"Much I cared for that when I had a chance of seeing her," remarked Violet. "I did get a splendid peep. She's awfully tall, and she was splendidly dressed; and O Dolly! O Ruthie! O Janey! she's just lovely!"[Pg 59]
"I shall do nothing to-night," said Mrs. Freeman. "But to-morrow, after morning school, I must speak to Bridget. Her conduct during that interview will more or less decide what steps I must take."
rummy satta withdraw proof
"And so do I"—"And I"—cried both Ruth and Olive.
"Well, Marshall is unhappy about her," replied Dorothy. "She said that Bridget would not touch her dinner. I don't exactly know what Mrs. Freeman means to do about her, but the poor girl is a prisoner in Miss Patience's dull little sitting room for the present."[Pg 43]"No, not very. The younger girls were fond of me, and Dorothy Collingwood was nice."
"Oh, good gra——! I mean, mercy Moses!"
From where they stood they obtained a very distinct although somewhat bird's-eye view of the winding avenue and quickly approaching carriage. Mrs. Freeman's tall and familiar figure was too well known to be worthy, in that supreme moment, of even a passing comment.
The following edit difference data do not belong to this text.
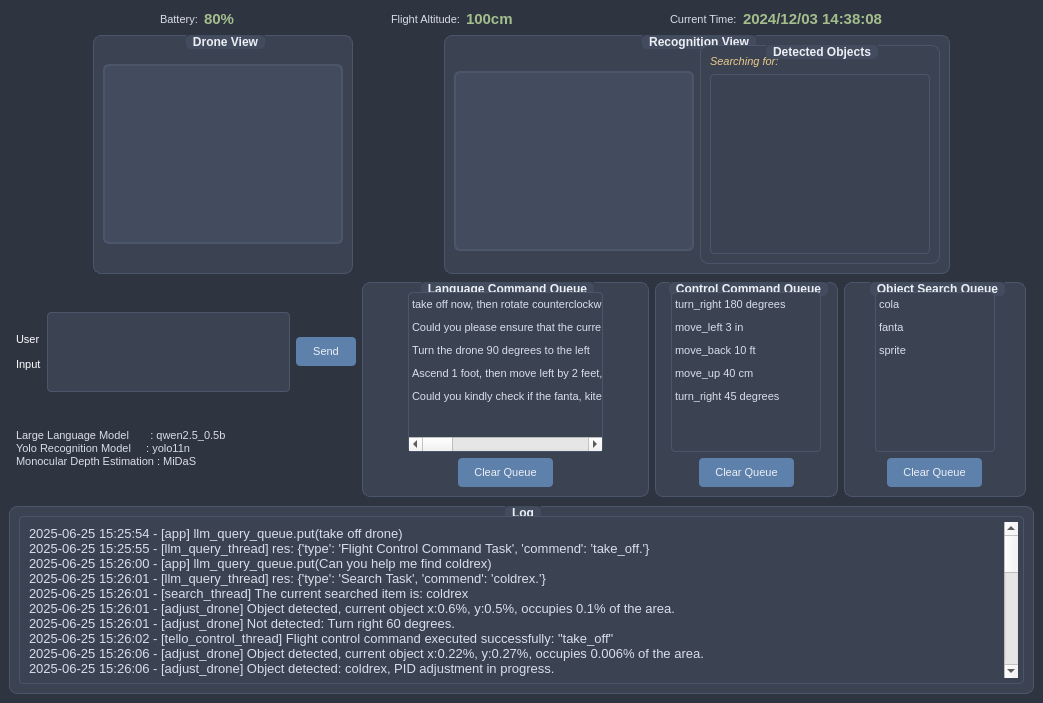
wp19991/LMUCS, file app/ui/main_window.ui: the form before one commit.
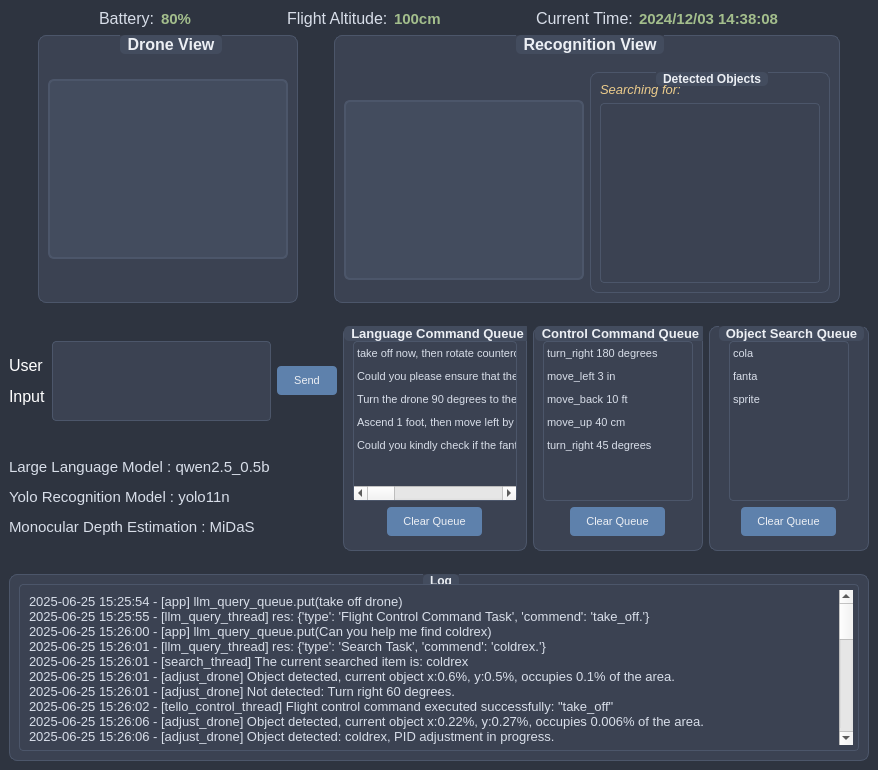
The form after the commit. Icons and pictures are not drawn.

Diff of the .ui file:
```diff
--- a/app/ui/main_window.ui
+++ b/app/ui/main_window.ui
@@ -6,8 +6,8 @@
    <rect>
     <x>0</x>
     <y>0</y>
-    <width>1043</width>
-    <height>703</height>
+    <width>878</width>
+    <height>770</height>
    </rect>
   </property>
   <property name="windowTitle">
@@ -112,8 +112,13 @@
       </item>
       <item>
        <widget class="QLabel" name="label_5">
+        <property name="font">
+         <font>
+          <pointsize>8</pointsize>
+         </font>
+        </property>
         <property name="text">
-         <string>Battery:</string>
+         <string>&lt;html&gt;&lt;head/&gt;&lt;body&gt;&lt;p&gt;&lt;span style=&quot; font-size:12pt;&quot;&gt;Battery:&lt;/span&gt;&lt;/p&gt;&lt;/body&gt;&lt;/html&gt;</string>
         </property>
        </widget>
       </item>
@@ -139,8 +144,13 @@
       </item>
       <item>
        <widget class="QLabel" name="label_7">
+        <property name="font">
+         <font>
+          <pointsize>8</pointsize>
+         </font>
+        </property>
         <property name="text">
-         <string>Flight Altitude:</string>
+         <string>&lt;html&gt;&lt;head/&gt;&lt;body&gt;&lt;p&gt;&lt;span style=&quot; font-size:12pt;&quot;&gt;Flight Altitude:&lt;/span&gt;&lt;/p&gt;&lt;/body&gt;&lt;/html&gt;</string>
         </property>
        </widget>
       </item>
@@ -166,8 +176,13 @@
       </item>
       <item>
        <widget class="QLabel" name="label_9">
+        <property name="font">
+         <font>
+          <pointsize>8</pointsize>
+         </font>
+        </property>
         <property name="text">
-         <string>Current Time:</string>
+         <string>&lt;html&gt;&lt;head/&gt;&lt;body&gt;&lt;p&gt;&lt;span style=&quot; font-size:12pt;&quot;&gt;Current Time:&lt;/span&gt;&lt;/p&gt;&lt;/body&gt;&lt;/html&gt;</string>
         </property>
        </widget>
       </item>
@@ -202,7 +217,7 @@
         </property>
         <property name="sizeHint" stdset="0">
          <size>
-          <width>40</width>
+          <width>5</width>
           <height>20</height>
          </size>
         </property>
@@ -210,6 +225,13 @@
       </item>
       <item>
        <widget class="QGroupBox" name="groupBox">
+        <property name="font">
+         <font>
+          <pointsize>12</pointsize>
+          <weight>75</weight>
+          <bold>true</bold>
+         </font>
+        </property>
         <property name="title">
          <string>Drone View</string>
         </property>
@@ -249,7 +271,7 @@
         </property>
         <property name="sizeHint" stdset="0">
          <size>
-          <width>40</width>
+          <width>5</width>
           <height>20</height>
          </size>
         </property>
@@ -263,95 +285,18 @@
           <verstretch>0</verstretch>
          </sizepolicy>
         </property>
+        <property name="font">
+         <font>
+          <pointsize>12</pointsize>
+          <weight>75</weight>
+          <bold>true</bold>
+         </font>
+        </property>
         <property name="title">
          <string>Recognition View</string>
         </property>
-        <layout class="QHBoxLayout" name="horizontalLayout">
-         <item>
-          <layout class="QVBoxLayout" name="verticalLayout_2">
-           <property name="spacing">
-            <number>0</number>
-           </property>
-           <property name="leftMargin">
-            <number>0</number>
-           </property>
-           <property name="topMargin">
-            <number>7</number>
-           </property>
-           <property name="rightMargin">
-            <number>0</number>
-           </property>
-           <property name="bottomMargin">
-            <number>7</number>
-           </property>
-           <item>
-            <widget class="QLabel" name="label_2">
-             <property name="minimumSize">
-              <size>
-               <width>240</width>
-               <height>9</height>
-              </size>
-             </property>
-             <property name="maximumSize">
-              <size>
-               <width>240</width>
-               <height>9</height>
-              </size>
-             </property>
-             <property name="lineWidth">
-              <number>0</number>
-             </property>
-             <property name="text">
-              <string/>
-             </property>
-             <property name="pixmap">
-              <pixmap resource="../res/app.qrc">:/png/png/near_far_p.png</pixmap>
-             </property>
-             <property name="scaledContents">
-              <bool>true</bool>
-             </property>
-             <property name="alignment">
-              <set>Qt::AlignCenter</set>
-             </property>
-            </widget>
-           </item>
-           <item>
-            <widget class="QLabel" name="label_img_predicted">
-             <property name="minimumSize">
-              <size>
-               <width>240</width>
-               <height>180</height>
-              </size>
-             </property>
-             <property name="maximumSize">
-              <size>
-               <width>240</width>
-               <height>180</height>
-              </size>
-             </property>
-             <property name="lineWidth">
-              <number>0</number>
-             </property>
-             <property name="text">
-              <string/>
-             </property>
-             <property name="pixmap">
-              <pixmap resource="../res/app.qrc">:/png/png/v_depth.jpg</pixmap>
-             </property>
-             <property name="scaledContents">
-              <bool>true</bool>
-             </property>
-             <property name="alignment">
-              <set>Qt::AlignCenter</set>
-             </property>
-             <property name="indent">
-              <number>-1</number>
-             </property>
-            </widget>
-           </item>
-          </layout>
-         </item>
-         <item>
+        <layout class="QGridLayout" name="gridLayout">
+         <item row="1" column="1">
           <widget class="QGroupBox" name="groupBox_7">
            <property name="sizePolicy">
             <sizepolicy hsizetype="Preferred" vsizetype="Expanding">
@@ -372,7 +317,7 @@
             <item>
              <widget class="QLabel" name="label_now_search_name">
               <property name="text">
-               <string>Searching for:</string>
+               <string>&lt;html&gt;&lt;head/&gt;&lt;body&gt;&lt;p&gt;&lt;span style=&quot; font-size:10pt;&quot;&gt;Searching for:&lt;/span&gt;&lt;/p&gt;&lt;/body&gt;&lt;/html&gt;</string>
               </property>
              </widget>
             </item>
@@ -407,6 +352,116 @@
            </layout>
           </widget>
          </item>
+         <item row="1" column="0">
+          <layout class="QVBoxLayout" name="verticalLayout_2">
+           <property name="spacing">
+            <number>0</number>
+           </property>
+           <property name="leftMargin">
+            <number>0</number>
+           </property>
+           <property name="topMargin">
+            <number>7</number>
+           </property>
+           <property name="rightMargin">
+            <number>0</number>
+           </property>
+           <property name="bottomMargin">
+            <number>7</number>
+           </property>
+           <item>
+            <widget class="QLabel" name="label_2">
+             <property name="minimumSize">
+              <size>
+               <width>240</width>
+               <height>9</height>
+              </size>
+             </property>
+             <property name="maximumSize">
+              <size>
+               <width>240</width>
+               <height>9</height>
+              </size>
+             </property>
+             <property name="lineWidth">
+              <number>0</number>
+             </property>
+             <property name="text">
+              <string/>
+             </property>
+             <property name="pixmap">
+              <pixmap resource="../res/app.qrc">:/png/png/near_far_p.png</pixmap>
+             </property>
+             <property name="scaledContents">
+              <bool>true</bool>
+             </property>
+             <property name="alignment">
+              <set>Qt::AlignCenter</set>
+             </property>
+            </widget>
+           </item>
+           <item>
+            <widget class="QLabel" name="label_img_predicted">
+             <property name="minimumSize">
+              <size>
+               <width>240</width>
+               <height>180</height>
+              </size>
+             </property>
+             <property name="maximumSize">
+              <size>
+               <width>240</width>
+               <height>180</height>
+              </size>
+             </property>
+             <property name="lineWidth">
+              <number>0</number>
+             </property>
+             <property name="text">
+              <string/>
+             </property>
+             <property name="pixmap">
+              <pixmap resource="../res/app.qrc">:/png/png/v_depth.jpg</pixmap>
+             </property>
+             <property name="scaledContents">
+              <bool>true</bool>
+             </property>
+             <property name="alignment">
+              <set>Qt::AlignCenter</set>
+             </property>
+             <property name="indent">
+              <number>-1</number>
+             </property>
+            </widget>
+           </item>
+          </layout>
+         </item>
+         <item row="0" column="0">
+          <spacer name="verticalSpacer_10">
+           <property name="orientation">
+            <enum>Qt::Vertical</enum>
+           </property>
+           <property name="sizeHint" stdset="0">
+            <size>
+             <width>20</width>
+             <height>40</height>
+            </size>
+           </property>
+          </spacer>
+         </item>
+         <item row="0" column="1">
+          <spacer name="verticalSpacer_11">
+           <property name="orientation">
+            <enum>Qt::Vertical</enum>
+           </property>
+           <property name="sizeHint" stdset="0">
+            <size>
+             <width>20</width>
+             <height>40</height>
+            </size>
+           </property>
+          </spacer>
+         </item>
         </layout>
        </widget>
       </item>
@@ -417,7 +472,7 @@
         </property>
         <property name="sizeHint" stdset="0">
          <size>
-          <width>40</width>
+          <width>5</width>
           <height>20</height>
          </size>
         </property>
@@ -427,19 +482,6 @@
     </item>
     <item>
      <layout class="QHBoxLayout" name="horizontalLayout_10">
-      <item>
-       <spacer name="horizontalSpacer_10">
-        <property name="orientation">
-         <enum>Qt::Horizontal</enum>
-        </property>
-        <property name="sizeHint" stdset="0">
-         <size>
-          <width>20</width>
-          <height>218</height>
-         </size>
-        </property>
-       </spacer>
-      </item>
       <item>
        <layout class="QVBoxLayout" name="verticalLayout_7">
         <item>
@@ -462,7 +504,7 @@
             <item>
              <widget class="QLabel" name="label">
               <property name="text">
-               <string>&lt;html&gt;&lt;head/&gt;&lt;body&gt;&lt;p&gt;&lt;span style=&quot; color:#ffffff;&quot;&gt;User&lt;/span&gt;&lt;/p&gt;&lt;p&gt;&lt;span style=&quot; color:#ffffff;&quot;&gt;Input&lt;/span&gt;&lt;/p&gt;&lt;/body&gt;&lt;/html&gt;</string>
+               <string>&lt;html&gt;&lt;head/&gt;&lt;body&gt;&lt;p&gt;&lt;span style=&quot; font-size:12pt; color:#ffffff;&quot;&gt;User&lt;/span&gt;&lt;/p&gt;&lt;p&gt;&lt;span style=&quot; font-size:12pt; color:#ffffff;&quot;&gt;Input&lt;/span&gt;&lt;/p&gt;&lt;/body&gt;&lt;/html&gt;</string>
               </property>
              </widget>
             </item>
@@ -503,6 +545,11 @@
                 <height>16777215</height>
                </size>
               </property>
+              <property name="font">
+               <font>
+                <pointsize>8</pointsize>
+               </font>
+              </property>
               <property name="text">
                <string>Send</string>
               </property>
@@ -526,9 +573,7 @@
           <item>
            <widget class="QLabel" name="label_15">
             <property name="text">
-             <string>Large Language Model       : qwen2.5_0.5b
-Yolo Recognition Model     : yolo11n
-Monocular Depth Estimation : MiDaS</string>
+             <string>&lt;html&gt;&lt;head/&gt;&lt;body&gt;&lt;p&gt;&lt;span style=&quot; font-size:11pt;&quot;&gt;Large Language Model       : qwen2.5_0.5b&lt;/span&gt;&lt;/p&gt;&lt;p&gt;&lt;span style=&quot; font-size:11pt;&quot;&gt;Yolo Recognition Model     : yolo11n&lt;/span&gt;&lt;/p&gt;&lt;p&gt;&lt;span style=&quot; font-size:11pt;&quot;&gt;Monocular Depth Estimation : MiDaS&lt;/span&gt;&lt;/p&gt;&lt;/body&gt;&lt;/html&gt;</string>
             </property>
            </widget>
           </item>
@@ -557,25 +602,32 @@
           <verstretch>0</verstretch>
          </sizepolicy>
         </property>
+        <property name="font">
+         <font>
+          <pointsize>10</pointsize>
+          <weight>75</weight>
+          <bold>true</bold>
+         </font>
+        </property>
         <property name="title">
          <string>Language Command Queue</string>
         </property>
         <layout class="QVBoxLayout" name="verticalLayout_4">
+         <item>
+          <spacer name="verticalSpacer_4">
+           <property name="orientation">
+            <enum>Qt::Vertical</enum>
+           </property>
+           <property name="sizeHint" stdset="0">
+            <size>
+             <width>20</width>
+             <height>5</height>
+            </size>
+           </property>
+          </spacer>
+         </item>
          <item>
           <layout class="QHBoxLayout" name="horizontalLayout_4">
-           <item>
-            <spacer name="horizontalSpacer_17">
-             <property name="orientation">
-              <enum>Qt::Horizontal</enum>
-             </property>
-             <property name="sizeHint" stdset="0">
-              <size>
-               <width>40</width>
-               <height>20</height>
-              </size>
-             </property>
-            </spacer>
-           </item>
            <item>
             <widget class="QListWidget" name="listWidget_llm_query_queue">
              <property name="sizePolicy">
@@ -629,19 +681,6 @@
              </item>
             </widget>
            </item>
-           <item>
-            <spacer name="horizontalSpacer_13">
-             <property name="orientation">
-              <enum>Qt::Horizontal</enum>
-             </property>
-             <property name="sizeHint" stdset="0">
-              <size>
-               <width>40</width>
-               <height>20</height>
-              </size>
-             </property>
-            </spacer>
-           </item>
           </layout>
          </item>
          <item>
@@ -681,6 +720,19 @@
            </item>
           </layout>
          </item>
+         <item>
+          <spacer name="verticalSpacer_7">
+           <property name="orientation">
+            <enum>Qt::Vertical</enum>
+           </property>
+           <property name="sizeHint" stdset="0">
+            <size>
+             <width>20</width>
+             <height>5</height>
+            </size>
+           </property>
+          </spacer>
+         </item>
         </layout>
        </widget>
       </item>
@@ -692,25 +744,32 @@
           <verstretch>0</verstretch>
          </sizepolicy>
         </property>
+        <property name="font">
+         <font>
+          <pointsize>10</pointsize>
+          <weight>75</weight>
+          <bold>true</bold>
+         </font>
+        </property>
         <property name="title">
          <string>Control Command Queue</string>
         </property>
         <layout class="QVBoxLayout" name="verticalLayout_5">
+         <item>
+          <spacer name="verticalSpacer_5">
+           <property name="orientation">
+            <enum>Qt::Vertical</enum>
+           </property>
+           <property name="sizeHint" stdset="0">
+            <size>
+             <width>20</width>
+             <height>5</height>
+            </size>
+           </property>
+          </spacer>
+         </item>
          <item>
           <layout class="QHBoxLayout" name="horizontalLayout_6">
-           <item>
-            <spacer name="horizontalSpacer_18">
-             <property name="orientation">
-              <enum>Qt::Horizontal</enum>
-             </property>
-             <property name="sizeHint" stdset="0">
-              <size>
-               <width>13</width>
-               <height>20</height>
-              </size>
-             </property>
-            </spacer>
-           </item>
            <item>
             <widget class="QListWidget" name="listWidget_tello_command_queue">
              <property name="minimumSize">
@@ -752,19 +811,6 @@
              </item>
             </widget>
            </item>
-           <item>
-            <spacer name="horizontalSpacer_19">
-             <property name="orientation">
-              <enum>Qt::Horizontal</enum>
-             </property>
-             <property name="sizeHint" stdset="0">
-              <size>
-               <width>13</width>
-               <height>20</height>
-              </size>
-             </property>
-            </spacer>
-           </item>
           </layout>
          </item>
          <item>
@@ -804,6 +850,19 @@
            </item>
           </layout>
          </item>
+         <item>
+          <spacer name="verticalSpacer_8">
+           <property name="orientation">
+            <enum>Qt::Vertical</enum>
+           </property>
+           <property name="sizeHint" stdset="0">
+            <size>
+             <width>20</width>
+             <height>5</height>
+            </size>
+           </property>
+          </spacer>
+         </item>
         </layout>
        </widget>
       </item>
@@ -821,25 +880,37 @@
           <height>0</height>
          </size>
         </property>
+        <property name="font">
+         <font>
+          <pointsize>10</pointsize>
+          <weight>75</weight>
+          <bold>true</bold>
+         </font>
+        </property>
         <property name="title">
          <string>Object Search Queue</string>
         </property>
         <layout class="QVBoxLayout" name="verticalLayout_6">
+         <item>
+          <spacer name="verticalSpacer_6">
+           <property name="font">
+            <font>
+             <pointsize>10</pointsize>
+            </font>
+           </property>
+           <property name="orientation">
+            <enum>Qt::Vertical</enum>
+           </property>
+           <property name="sizeHint" stdset="0">
+            <size>
+             <width>20</width>
+             <height>5</height>
+            </size>
+           </property>
+          </spacer>
+         </item>
          <item>
           <layout class="QHBoxLayout" name="horizontalLayout_8">
-           <item>
-            <spacer name="horizontalSpacer_21">
-             <property name="orientation">
-              <enum>Qt::Horizontal</enum>
-             </property>
-             <property name="sizeHint" stdset="0">
-              <size>
-               <width>18</width>
-               <height>20</height>
-              </size>
-             </property>
-            </spacer>
-           </item>
            <item>
             <widget class="QListWidget" name="listWidget_yolo_search_queue">
              <property name="minimumSize">
@@ -871,19 +942,6 @@
              </item>
             </widget>
            </item>
-           <item>
-            <spacer name="horizontalSpacer_20">
-             <property name="orientation">
-              <enum>Qt::Horizontal</enum>
-             </property>
-             <property name="sizeHint" stdset="0">
-              <size>
-               <width>13</width>
-               <height>20</height>
-              </size>
-             </property>
-            </spacer>
-           </item>
           </layout>
          </item>
          <item>
@@ -923,22 +981,22 @@
            </item>
           </layout>
          </item>
+         <item>
+          <spacer name="verticalSpacer_9">
+           <property name="orientation">
+            <enum>Qt::Vertical</enum>
+           </property>
+           <property name="sizeHint" stdset="0">
+            <size>
+             <width>20</width>
+             <height>5</height>
+            </size>
+           </property>
+          </spacer>
+         </item>
         </layout>
        </widget>
       </item>
-      <item>
-       <spacer name="horizontalSpacer_9">
-        <property name="orientation">
-         <enum>Qt::Horizontal</enum>
-        </property>
-        <property name="sizeHint" stdset="0">
-         <size>
-          <width>21</width>
-          <height>218</height>
-         </size>
-        </property>
-       </spacer>
-      </item>
      </layout>
     </item>
     <item>
```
Miss Patience looked as angular and as like herself as ever; but a girl, who sat facing the two ladies—a girl who wore a large shady hat, and whose light dress and gay ribbons fluttered in the summer breeze—upon this girl the eyes of the four watchers in the "Lookout" tower were fixed with devouring curiosity.
Ruth Bury was short and dark, but Janet May, her companion, was extremely slim and fair. She would have been a pretty girl but for the somewhat disagreeable expression of her face.